FT Lex

Oil at US$120: Buy M’sia

In Energy, Indonesia, Malaysia on 26/02/2011 at 5:45 am

As Asia’s largest net energy exporter, only Malaysia will benefit significantly from higher energy prices. With crude oil, natural gas and palm oil making up almost 30% of total exports, the country is experiencing a significant positive terms-of-trade shock, says Barclays Capital.

It says US$120 oil would add 3.1 percentage points to  Malaysia’s current account balance as a percentage of GDP, and 0.9 percentage points to Indonesia’s.

Nomura: Bullish on M’sia

In Malaysia on 14/12/2010 at 5:40 am

Malaysia is likely to benefit from a consumption boom says Nomura, “[T]he most powerful theme would be the consumption theme in Malaysia. We have added a lot of the middle class segment of the population. That really explains why we are seeing more demand for property, higher value property,”

Despite the KLCI having risen about 30% this year, Nomura analysts see 20% rise in 2011.

Nomura’s top picks in Malaysia are property, palm oil and bank stocks.Among the firm’s buy calls are CIMB, Maybank, AMMB, Media Prima, SP Setia, Sime Darby and Genting Malaysia.

Outlook for S’pore’s major export

In Economy on 14/08/2010 at 10:51 am

The near-term outlook for the information, communication and technology (ICT) sector is stable.

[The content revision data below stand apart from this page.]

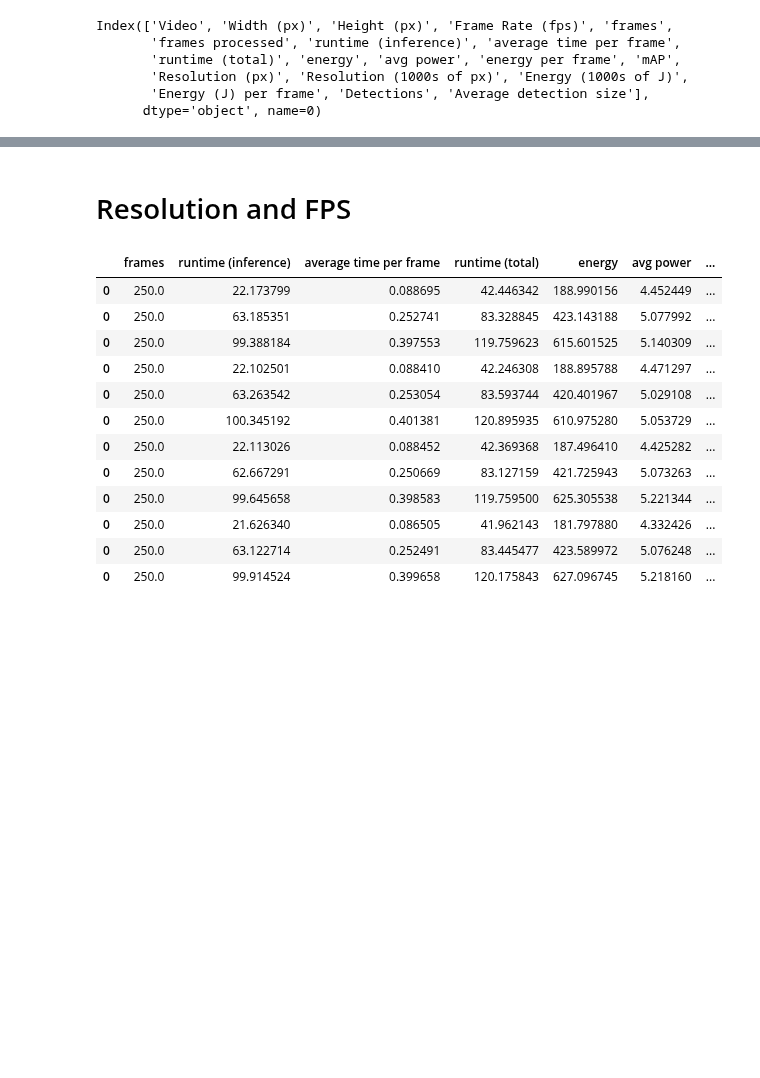
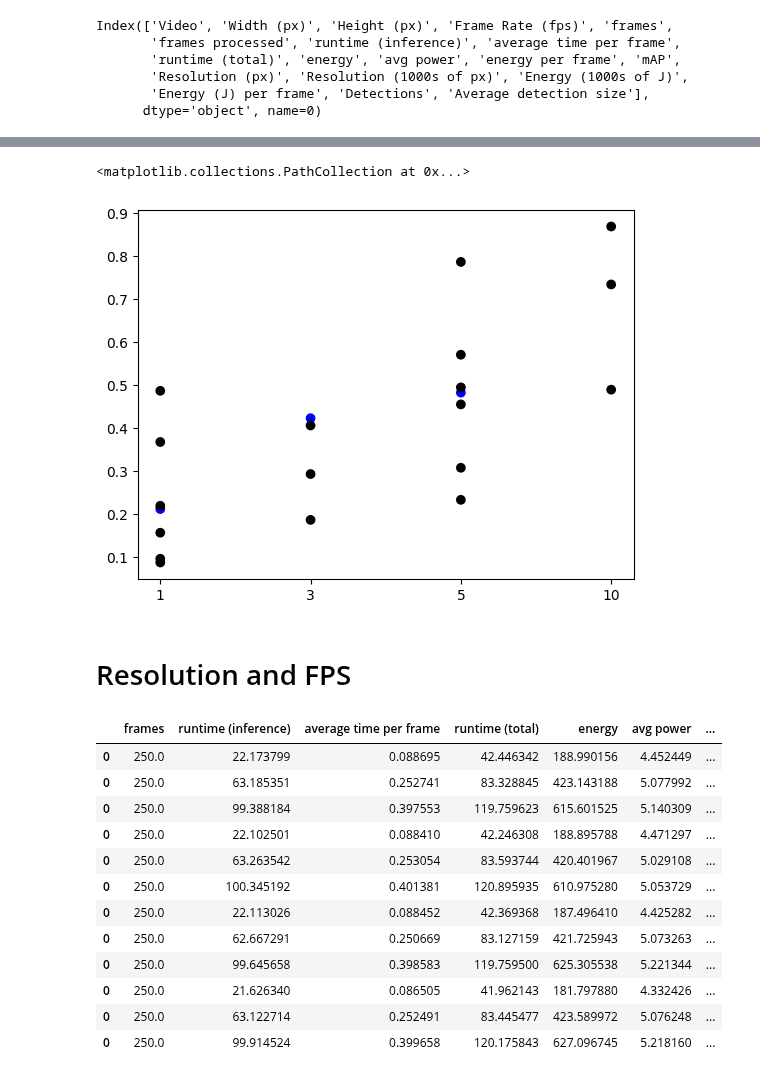
Before and after one commit to adamy03/sysml, a Jupyter notebook: testing/test.ipynb, the cells around one changed output, grey strips where cells are left out. Drawn from its saved outputs; the diff is of its cells as text; code cells hidden in the pictures; blank space fills up the shorter version.

```diff
--- a/testing/test.ipynb
+++ b/testing/test.ipynb
@@ -174,3 +266,16 @@ for idx, row in out.iterrows():
+# %%
+#create scatter plot of assists vs. points
+col = np.where(out['Average detection size  '] < 20000, 'k', np.where(out['Average detection size'] > 20000,'b','r'))
+fig, ax = plt.subplots()
+
+ax.scatter(out['Frame Rate (fps)'], out['mAP'], c=col)
+
+#label each point in scatter plot
+# for idx, row in out.iterrows():
+#     ax.annotate(row['Video'], (row['mAP'], row['framerate']), rotation=45)
+# %% [output]
+<matplotlib.collections.PathCollection at 0x...>
+[figure, added]
 # %% [markdown]
 # Resolution and FPS
 # %%
```
Also changed, not shown: parts of 12 cells of this notebook, 47 other files.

The North American semiconductor book-to-bill ratio stood at 1.12 in May 2010. This  indicates that orders are still stronger than shipments and point to an expansion in the months ahead.

This is continued good news for  Singapore, and Malaysia and Thailand, which also have sizeable ICT sectors.

DBS: What the new chairman should be looking at II

In Banks, China, Corporate governance, India, Indonesia on 30/03/2010 at 6:04 am

He should ensure that any acquisition in Indonesia, India, Malaysia and Thailand,  the countries where DBS says it would look for acquisition opportunities is disciplined in terms of valuation, strategic fit and execution.  Investors still remember the Dao Heng fiasco, overpaying and having to take billion dollar impairement charge. And the purchase of POSB was not such a gd deal as anti-government subversives like to imply that it is.

Better still he shld relook at the rationale for these M&A activities.

DBS is  Singapore and Hong Kong centric. But, in February, it said it was aiming to have 30 per cent of its revenue from South and South-east Asia, excluding Singapore, 30 per cent from Greater China and 40 per cent from Singapore within five years.

Morgan Stanley estimates that DBS would have to grow at a compounded annual growth rate of 40 per cent a year in South and South-east Asia to achieve its stated target in that region i.e. it would have to grow via acquisitions.

BTW last Friday BT reported that DBS’s CEO had said DBS had identified unnamed acquisition targets in Indonesia which shld worry investors.

Previous post on topic

He shld be relooking at FT policy — both in principle and execution.